• _To do_:
Reproduce the records that follow in full, excluding any picture they contain.

[Opening Source information section]

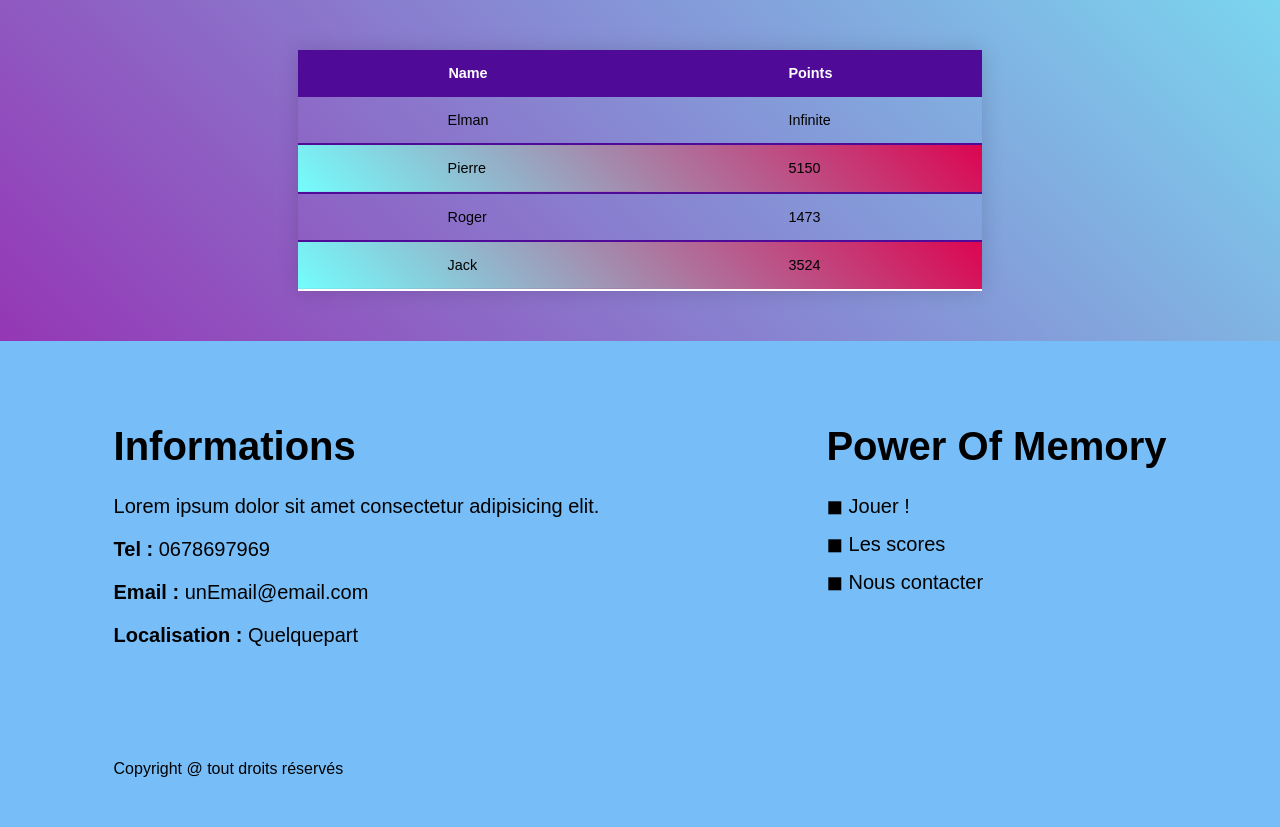
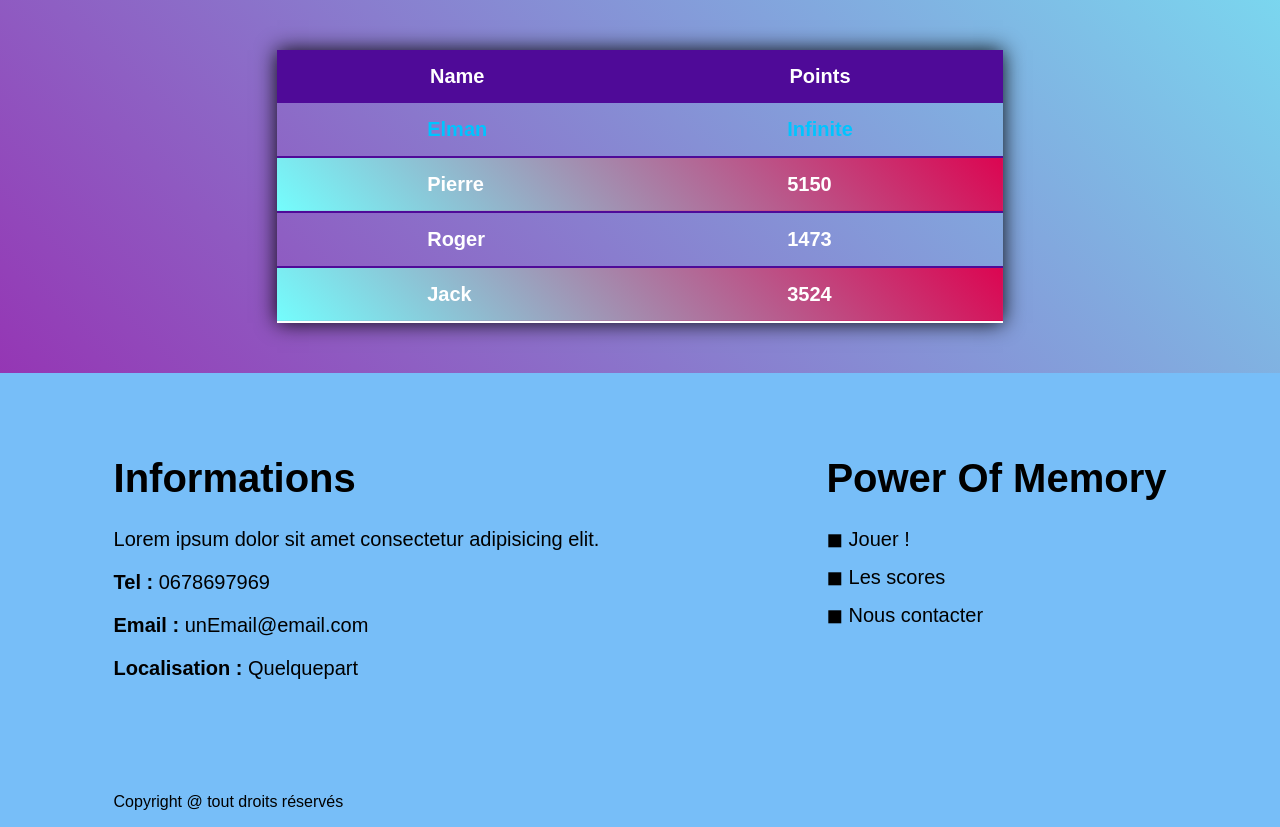
Before and after one commit to Elmani335/L1-Puissance4-EMN, a PHP site: page /scores.html in a window 1280 px wide. Shown: the part 400-1227 px from the top of the page. Before the commit the page ends 1177 px from the top, so only its background shows below. Run offline with PHP 8.4, Linux system fonts and the light colour scheme.

Commit message:
maj scores
maj css et html scores

```diff
--- a/assets/css/indexcss/scores.css
+++ b/assets/css/indexcss/scores.css
@@ -6,10 +6,10 @@ body {
 .styled-table {
     border-collapse: collapse;
     margin: 50px auto;
-    font-size: 0.9em;
+    font-size: 20px;
     font-family: sans-serif;
     min-width: 600px;
-    box-shadow: 0 0 20px rgba(0, 0, 0, 0.15);
+    box-shadow: 0 0 20px rgba(0, 0, 0, 0.95);
 }
 
 .styled-table thead tr {
@@ -39,8 +39,14 @@ body {
     /* COULEUR DE LA BAR BAS DU TABLEAU */
 }
 
-.styled-table tbody tr.active-row {
+.styled-table tbody tr.active {
     font-weight: bold;
-    color: #76f4f7;
+    color: #00c4ff;
     /* COULEUR DE LA PERSONNE ACTIVE */
 }
+
+.styled-table tbody tr.normal {
+    font-weight: bold;
+    color: #ffffff;
+    /* COULEUR DE LA PERSONNE NORMAL */
+}
--- a/scores.html
+++ b/scores.html
@@ -49,7 +49,7 @@
     </tr>
     </thead>
     <tbody>
-    <tr  class="inactive">
+    <tr  class="active">
       <td>Elman</td>
       <td>Infinite</td>
     </tr>
@@ -57,11 +57,11 @@
       <td>Pierre</td>
       <td>5150</td>
     </tr>
-    <tr>
+    <tr class="normal">
       <td>Roger</td>
       <td>1473</td>
     </tr>
-    <tr>
+    <tr class="normal">
       <td>Jack</td>
       <td>3524</td>
     </tr>
```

[Closing Source information section]

• _Expected answer_:
Before and after one commit to Elmani335/L1-Puissance4-EMN, a PHP site: page /scores.html in a window 1280 px wide. Shown: the part 400-1227 px from the top of the page. Before the commit the page ends 1177 px from the top, so only its background shows below. Run offline with PHP 8.4, Linux system fonts and the light colour scheme.

Commit message:
maj scores
maj css et html scores

```diff
--- a/assets/css/indexcss/scores.css
+++ b/assets/css/indexcss/scores.css
@@ -6,10 +6,10 @@ body {
 .styled-table {
     border-collapse: collapse;
     margin: 50px auto;
-    font-size: 0.9em;
+    font-size: 20px;
     font-family: sans-serif;
     min-width: 600px;
-    box-shadow: 0 0 20px rgba(0, 0, 0, 0.15);
+    box-shadow: 0 0 20px rgba(0, 0, 0, 0.95);
 }
 
 .styled-table thead tr {
@@ -39,8 +39,14 @@ body {
     /* COULEUR DE LA BAR BAS DU TABLEAU */
 }
 
-.styled-table tbody tr.active-row {
+.styled-table tbody tr.active {
     font-weight: bold;
-    color: #76f4f7;
+    color: #00c4ff;
     /* COULEUR DE LA PERSONNE ACTIVE */
 }
+
+.styled-table tbody tr.normal {
+    font-weight: bold;
+    color: #ffffff;
+    /* COULEUR DE LA PERSONNE NORMAL */
+}
--- a/scores.html
+++ b/scores.html
@@ -49,7 +49,7 @@
     </tr>
     </thead>
     <tbody>
-    <tr  class="inactive">
+    <tr  class="active">
       <td>Elman</td>
       <td>Infinite</td>
     </tr>
@@ -57,11 +57,11 @@
       <td>Pierre</td>
       <td>5150</td>
     </tr>
-    <tr>
+    <tr class="normal">
       <td>Roger</td>
       <td>1473</td>
     </tr>
-    <tr>
+    <tr class="normal">
       <td>Jack</td>
       <td>3524</td>
     </tr>
```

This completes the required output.